§ **WHAT IS REQUIRED**
Search the data for the word "ones" and copy out every line that has it.

━━━━━━━━━━

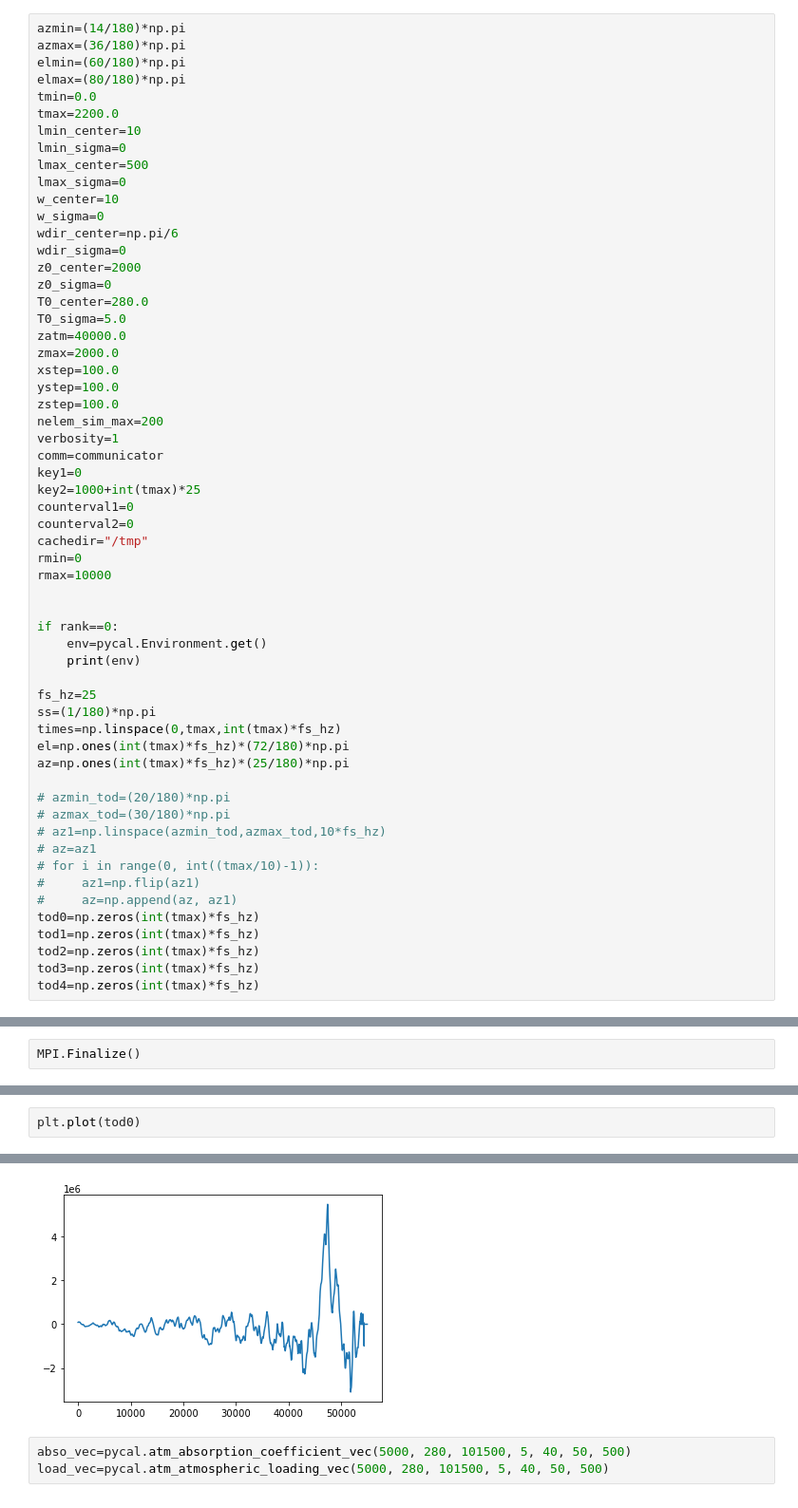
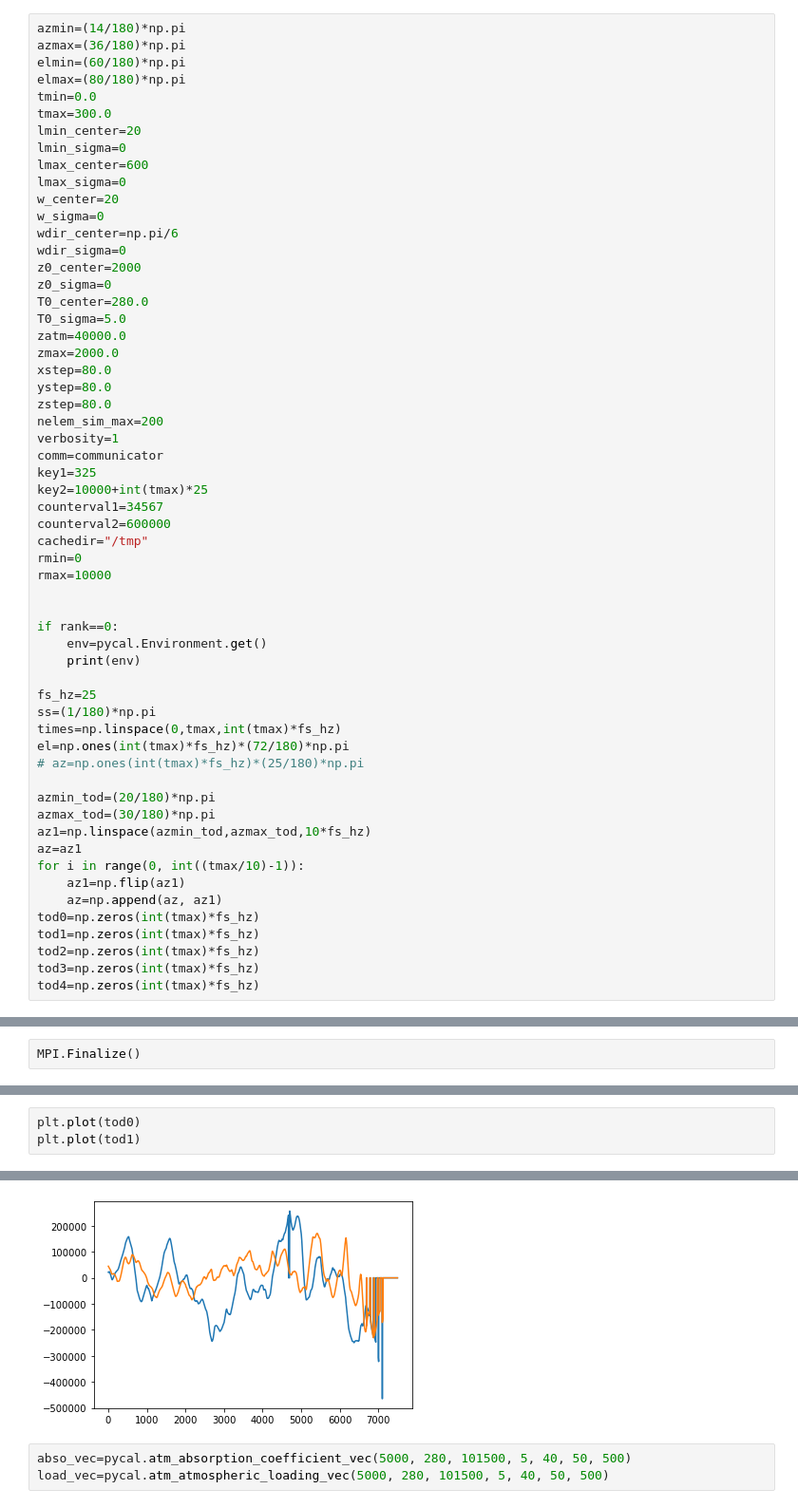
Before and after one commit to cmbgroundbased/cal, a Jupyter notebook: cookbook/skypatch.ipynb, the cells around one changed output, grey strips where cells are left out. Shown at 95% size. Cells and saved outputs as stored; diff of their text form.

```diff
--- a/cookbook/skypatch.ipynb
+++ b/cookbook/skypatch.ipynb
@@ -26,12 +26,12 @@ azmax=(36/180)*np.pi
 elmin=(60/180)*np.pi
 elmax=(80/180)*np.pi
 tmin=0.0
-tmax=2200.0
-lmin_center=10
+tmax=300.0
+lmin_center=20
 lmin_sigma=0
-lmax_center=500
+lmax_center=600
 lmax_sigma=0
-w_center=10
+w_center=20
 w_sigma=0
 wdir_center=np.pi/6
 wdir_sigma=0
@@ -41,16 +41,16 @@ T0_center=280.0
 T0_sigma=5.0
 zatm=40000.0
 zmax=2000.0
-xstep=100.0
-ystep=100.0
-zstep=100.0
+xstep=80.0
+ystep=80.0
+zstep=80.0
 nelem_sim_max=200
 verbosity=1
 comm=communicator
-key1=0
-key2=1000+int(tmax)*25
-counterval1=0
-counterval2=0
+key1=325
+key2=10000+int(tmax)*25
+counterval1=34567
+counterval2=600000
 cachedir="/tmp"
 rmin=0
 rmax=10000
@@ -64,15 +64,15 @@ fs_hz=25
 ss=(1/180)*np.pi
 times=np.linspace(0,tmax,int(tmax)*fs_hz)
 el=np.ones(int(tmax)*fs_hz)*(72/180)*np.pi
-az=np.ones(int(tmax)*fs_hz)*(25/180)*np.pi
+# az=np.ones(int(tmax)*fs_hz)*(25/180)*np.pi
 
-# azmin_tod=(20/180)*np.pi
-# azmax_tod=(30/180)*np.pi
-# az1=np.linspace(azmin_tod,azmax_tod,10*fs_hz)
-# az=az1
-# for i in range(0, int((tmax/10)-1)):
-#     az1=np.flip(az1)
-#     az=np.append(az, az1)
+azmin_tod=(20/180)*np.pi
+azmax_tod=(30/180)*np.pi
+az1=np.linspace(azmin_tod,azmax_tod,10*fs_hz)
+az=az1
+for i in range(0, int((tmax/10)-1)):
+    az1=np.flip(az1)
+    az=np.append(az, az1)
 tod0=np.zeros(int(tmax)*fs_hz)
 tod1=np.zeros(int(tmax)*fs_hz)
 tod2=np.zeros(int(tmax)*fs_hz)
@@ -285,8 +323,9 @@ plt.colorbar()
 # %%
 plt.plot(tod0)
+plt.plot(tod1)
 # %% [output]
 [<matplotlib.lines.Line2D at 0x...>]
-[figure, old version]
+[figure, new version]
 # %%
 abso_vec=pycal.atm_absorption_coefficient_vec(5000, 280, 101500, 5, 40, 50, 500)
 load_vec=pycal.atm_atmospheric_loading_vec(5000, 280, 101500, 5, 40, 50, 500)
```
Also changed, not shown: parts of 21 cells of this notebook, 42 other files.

━━━━━━━━━━

§ **EXERCISE RESPONSE**
 el=np.ones(int(tmax)*fs_hz)*(72/180)*np.pi
-az=np.ones(int(tmax)*fs_hz)*(25/180)*np.pi
+# az=np.ones(int(tmax)*fs_hz)*(25/180)*np.pi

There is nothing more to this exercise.